Task description
Count how many lines in the data below include "Bean". Answer with the number only.

>>>>

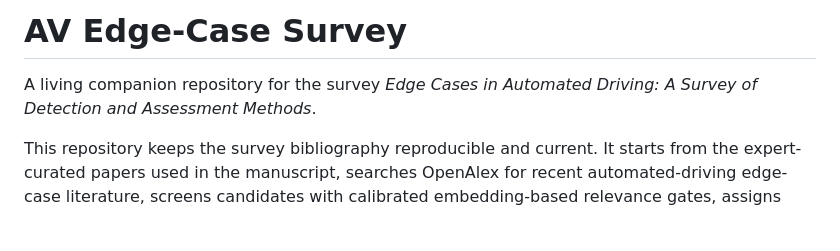
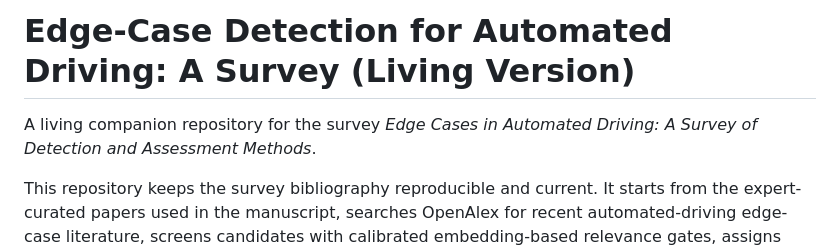
Before and after one commit to SaeedRahmani/av-edge-case-survey, a Markdown page: README.md, the part around the change. Rendered like a GitHub page; blank space fills up the shorter version.

Commit message:
changed readme title

```diff
--- a/README.md
+++ b/README.md
@@ -1,6 +1,7 @@
-# AV Edge-Case Survey
+# Edge-Case Detection for Automated Driving: A Survey (Living Version)
 
 A living companion repository for the survey *Edge Cases in Automated Driving: A Survey of Detection and Assessment Methods*.
+
 
 This repository keeps the survey bibliography reproducible and current. It starts from the expert-curated papers used in the manuscript, searches OpenAlex for recent automated-driving edge-case literature, screens candidates with calibrated embedding-based relevance gates, assigns them to the survey taxonomy, and appends at most five new papers during each scheduled monthly update.
 
```
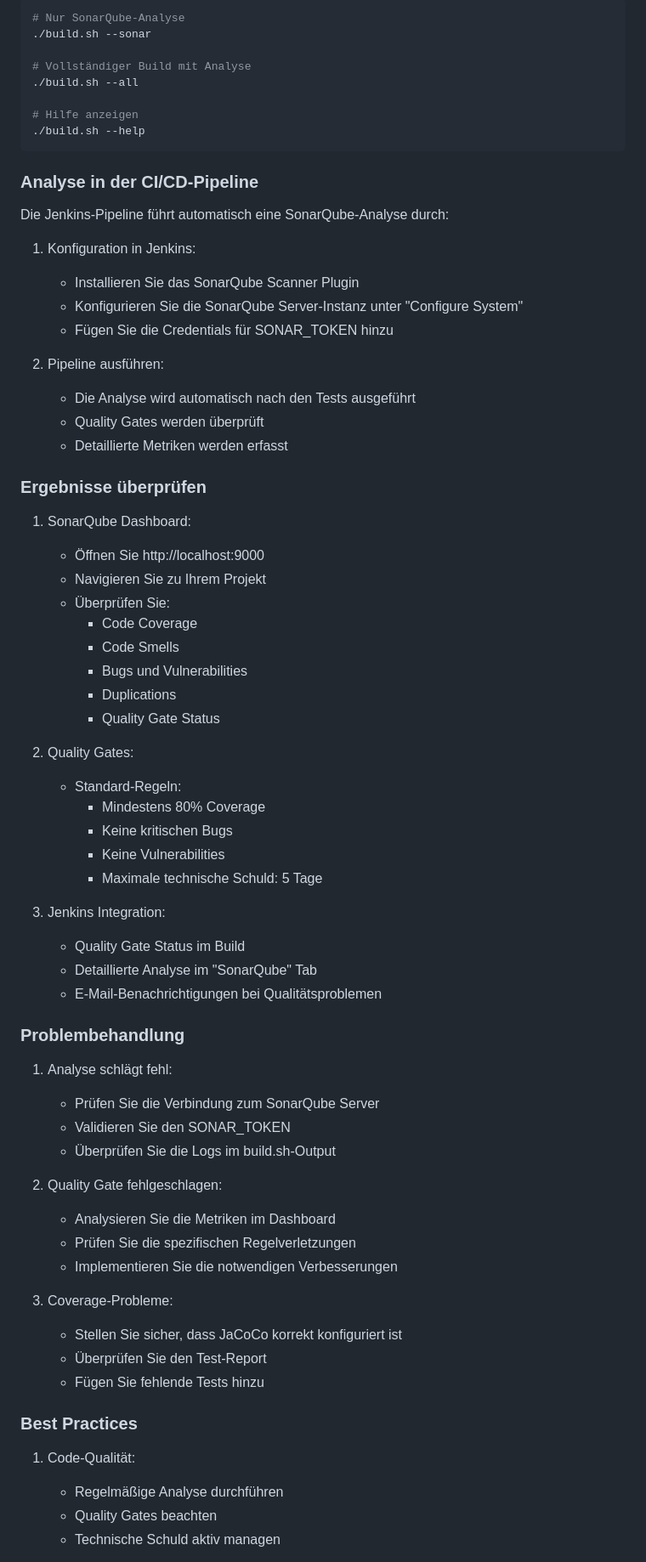
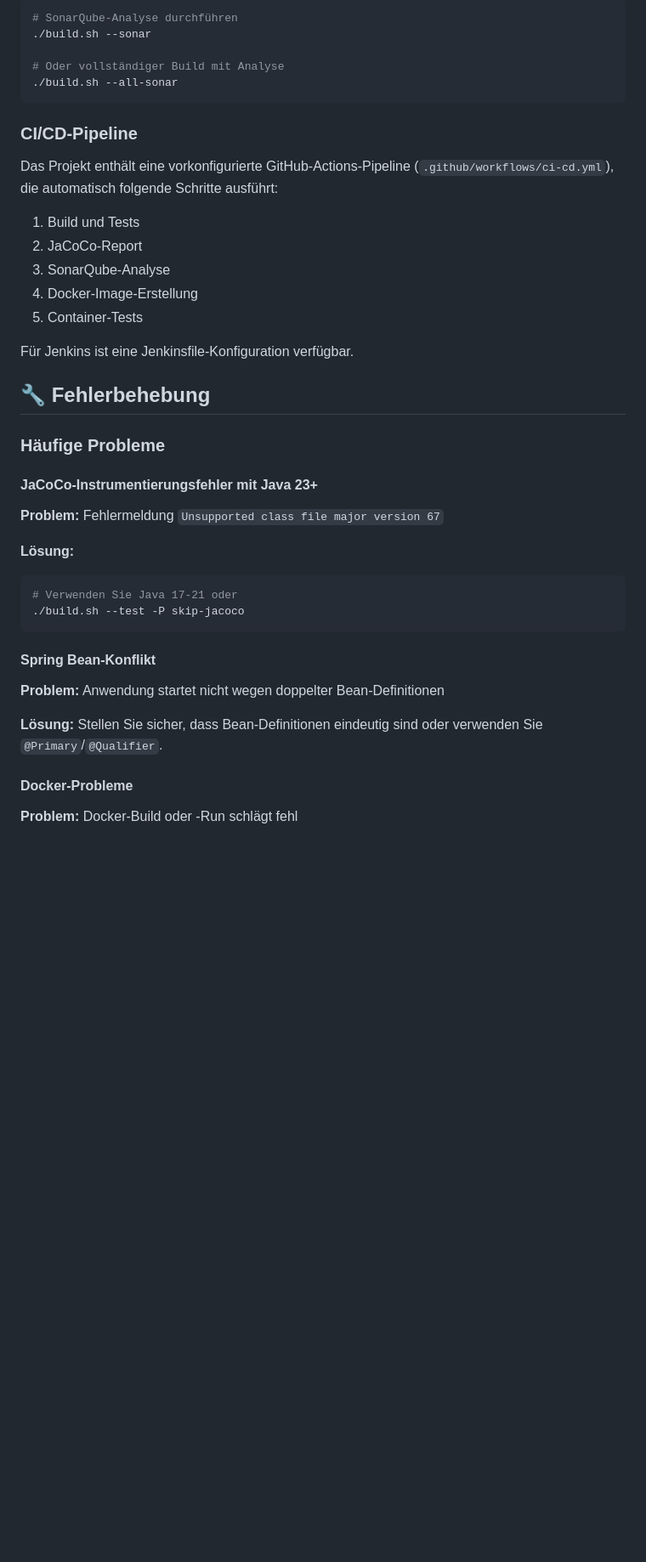
Before and after one commit to scimbe/ExampleLayerInMotion, a Markdown page: README.md, the part around one of its changes. Shown at 85% size. Drawn GitHub-style; blank space fills up the shorter version.

Commit message:
Verbesserte README.md mit klaren Anweisungen und Struktur

````diff
--- a/README.md
+++ b/README.md
@@ -97,74 +342,45 @@ Das build.sh-Skript bietet verschiedene Optionen für die SonarQube-Analyse:
 
 ```bash
-# Nur SonarQube-Analyse
+# SonarQube-Analyse durchführen
 ./build.sh --sonar
 
-# Vollständiger Build mit Analyse
-./build.sh --all
-
-# Hilfe anzeigen
-./build.sh --help
+# Oder vollständiger Build mit Analyse
+./build.sh --all-sonar
 ```
 
-### Analyse in der CI/CD-Pipeline
+### CI/CD-Pipeline
 
-Die Jenkins-Pipeline führt automatisch eine SonarQube-Analyse durch:
+Das Projekt enthält eine vorkonfigurierte GitHub-Actions-Pipeline (`.github/workflows/ci-cd.yml`), die automatisch folgende Schritte ausführt:
 
-1. Konfiguration in Jenkins:
-   - Installieren Sie das SonarQube Scanner Plugin
-   - Konfigurieren Sie die SonarQube Server-Instanz unter "Configure System"
-   - Fügen Sie die Credentials für SONAR_TOKEN hinzu
+1. Build und Tests
+2. JaCoCo-Report
+3. SonarQube-Analyse
+4. Docker-Image-Erstellung
+5. Container-Tests
 
-2. Pipeline ausführen:
-   - Die Analyse wird automatisch nach den Tests ausgeführt
-   - Quality Gates werden überprüft
-   - Detaillierte Metriken werden erfasst
+Für Jenkins ist eine Jenkinsfile-Konfiguration verfügbar.
 
-### Ergebnisse überprüfen
+## 🔧 Fehlerbehebung
 
-1. SonarQube Dashboard:
-   - Öffnen Sie http://localhost:9000
-   - Navigieren Sie zu Ihrem Projekt
-   - Überprüfen Sie:
-     - Code Coverage
-     - Code Smells
-     - Bugs und Vulnerabilities
-     - Duplications
-     - Quality Gate Status
+### Häufige Probleme
 
-2. Quality Gates:
-   - Standard-Regeln:
-     - Mindestens 80% Coverage
-     - Keine kritischen Bugs
-     - Keine Vulnerabilities
-     - Maximale technische Schuld: 5 Tage
+#### JaCoCo-Instrumentierungsfehler mit Java 23+
 
-3. Jenkins Integration:
-   - Quality Gate Status im Build
-   - Detaillierte Analyse im "SonarQube" Tab
-   - E-Mail-Benachrichtigungen bei Qualitätsproblemen
+**Problem:** Fehlermeldung `Unsupported class file major version 67`
 
-### Problembehandlung
+**Lösung:**
+```bash
+# Verwenden Sie Java 17-21 oder
+./build.sh --test -P skip-jacoco
+```
 
-1. Analyse schlägt fehl:
-   - Prüfen Sie die Verbindung zum SonarQube Server
-   - Validieren Sie den SONAR_TOKEN
-   - Überprüfen Sie die Logs im build.sh-Output
+#### Spring Bean-Konflikt
 
-2. Quality Gate fehlgeschlagen:
-   - Analysieren Sie die Metriken im Dashboard
-   - Prüfen Sie die spezifischen Regelverletzungen
-   - Implementieren Sie die notwendigen Verbesserungen
+**Problem:** Anwendung startet nicht wegen doppelter Bean-Definitionen
 
-3. Coverage-Probleme:
-   - Stellen Sie sicher, dass JaCoCo korrekt konfiguriert ist
-   - Überprüfen Sie den Test-Report
-   - Fügen Sie fehlende Tests hinzu
+**Lösung:** Stellen Sie sicher, dass Bean-Definitionen eindeutig sind oder verwenden Sie `@Primary`/`@Qualifier`.
 
-### Best Practices
+#### Docker-Probleme
 
-1. Code-Qualität:
-   - Regelmäßige Analyse durchführen
-   - Quality Gates beachten
-   - Technische Schuld aktiv managen
+**Problem:** Docker-Build oder -Run schlägt fehl
 
````
Also changed, not shown: other parts of README.md (+324 -99 lines).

<<<<

Task output
3